In 1973, the United States and other western countries were shocked by the Arab oil embargo. Lines formed at gasoline pumps; fuel stations ran out of supply; prices skyrocketed; and the nation realized its vulnerability to decisions made by leaders of countries half a world away.
In response, the U.S. Strategic Petroleum Reserve (SPR), which was signed into law by President Gerald Ford in 1975, has become the nation’s primary tool of energy policy. Following its first major use during the Persian Gulf War of 1991, officials and policy makers at the highest levels increasingly turned to the SPR to stave off shortages and mitigate rising energy prices.
Author and historian Bruce A. Beaubouef examines, for the first time, the interactions that have shaped the development of the SPR. He argues that the SPR has survived because it is a passive regulatory tool that serves to protect energy consumers and petroleum consumption and does not compete with the American oil industry. Indeed, by the late twentieth century, as American import dependency reached new heights, refiners and transporters increasingly relied upon the SPR as a ready resource to help maintain feedstock when supplies were tight or disrupted.

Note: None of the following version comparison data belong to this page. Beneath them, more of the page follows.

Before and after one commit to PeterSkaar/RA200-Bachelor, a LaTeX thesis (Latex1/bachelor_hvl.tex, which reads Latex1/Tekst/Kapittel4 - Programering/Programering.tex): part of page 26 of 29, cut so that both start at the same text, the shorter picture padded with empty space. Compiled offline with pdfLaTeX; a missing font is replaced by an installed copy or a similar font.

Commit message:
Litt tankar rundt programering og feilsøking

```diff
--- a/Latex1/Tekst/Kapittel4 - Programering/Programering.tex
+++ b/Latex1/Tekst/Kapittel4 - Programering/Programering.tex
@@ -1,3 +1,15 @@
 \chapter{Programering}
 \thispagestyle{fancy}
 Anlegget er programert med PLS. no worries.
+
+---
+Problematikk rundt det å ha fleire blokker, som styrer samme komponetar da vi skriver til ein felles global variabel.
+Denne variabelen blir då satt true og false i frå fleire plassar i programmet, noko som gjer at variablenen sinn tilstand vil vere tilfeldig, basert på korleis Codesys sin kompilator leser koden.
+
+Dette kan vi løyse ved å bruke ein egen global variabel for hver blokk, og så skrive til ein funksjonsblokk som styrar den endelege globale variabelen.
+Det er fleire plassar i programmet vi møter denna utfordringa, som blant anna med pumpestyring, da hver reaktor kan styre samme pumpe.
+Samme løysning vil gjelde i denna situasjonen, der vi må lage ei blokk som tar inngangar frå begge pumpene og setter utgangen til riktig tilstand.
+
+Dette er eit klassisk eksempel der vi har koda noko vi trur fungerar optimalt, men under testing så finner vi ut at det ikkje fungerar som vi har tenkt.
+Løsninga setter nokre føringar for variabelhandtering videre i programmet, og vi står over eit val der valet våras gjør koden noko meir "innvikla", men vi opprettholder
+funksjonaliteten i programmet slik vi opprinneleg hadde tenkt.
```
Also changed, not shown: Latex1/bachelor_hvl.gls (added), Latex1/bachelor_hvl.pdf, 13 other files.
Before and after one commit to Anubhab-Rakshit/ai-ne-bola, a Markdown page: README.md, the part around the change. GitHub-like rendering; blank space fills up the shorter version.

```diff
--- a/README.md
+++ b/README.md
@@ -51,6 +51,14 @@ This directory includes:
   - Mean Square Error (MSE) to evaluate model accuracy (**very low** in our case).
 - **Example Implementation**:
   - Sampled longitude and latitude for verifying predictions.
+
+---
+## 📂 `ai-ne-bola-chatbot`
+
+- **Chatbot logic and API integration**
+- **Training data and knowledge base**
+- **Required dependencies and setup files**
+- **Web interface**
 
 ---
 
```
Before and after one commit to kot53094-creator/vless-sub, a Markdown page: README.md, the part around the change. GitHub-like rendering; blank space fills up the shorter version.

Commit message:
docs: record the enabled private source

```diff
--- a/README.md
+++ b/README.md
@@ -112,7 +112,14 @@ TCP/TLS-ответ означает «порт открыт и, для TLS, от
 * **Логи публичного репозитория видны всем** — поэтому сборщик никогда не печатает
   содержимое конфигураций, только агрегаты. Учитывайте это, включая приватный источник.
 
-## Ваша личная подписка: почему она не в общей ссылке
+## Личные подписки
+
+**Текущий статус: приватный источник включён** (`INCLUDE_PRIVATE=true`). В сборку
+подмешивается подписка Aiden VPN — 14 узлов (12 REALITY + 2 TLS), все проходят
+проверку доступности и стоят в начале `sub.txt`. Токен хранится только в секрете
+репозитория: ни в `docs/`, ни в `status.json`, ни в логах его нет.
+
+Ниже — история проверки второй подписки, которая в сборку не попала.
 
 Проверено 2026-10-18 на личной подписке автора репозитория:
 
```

In a time of continued vulnerability, this definitive work will be of interest to those concerned with the history, economy, and politics of the oil and gas industry, as well as to historians and practitioners of oil and energy policy.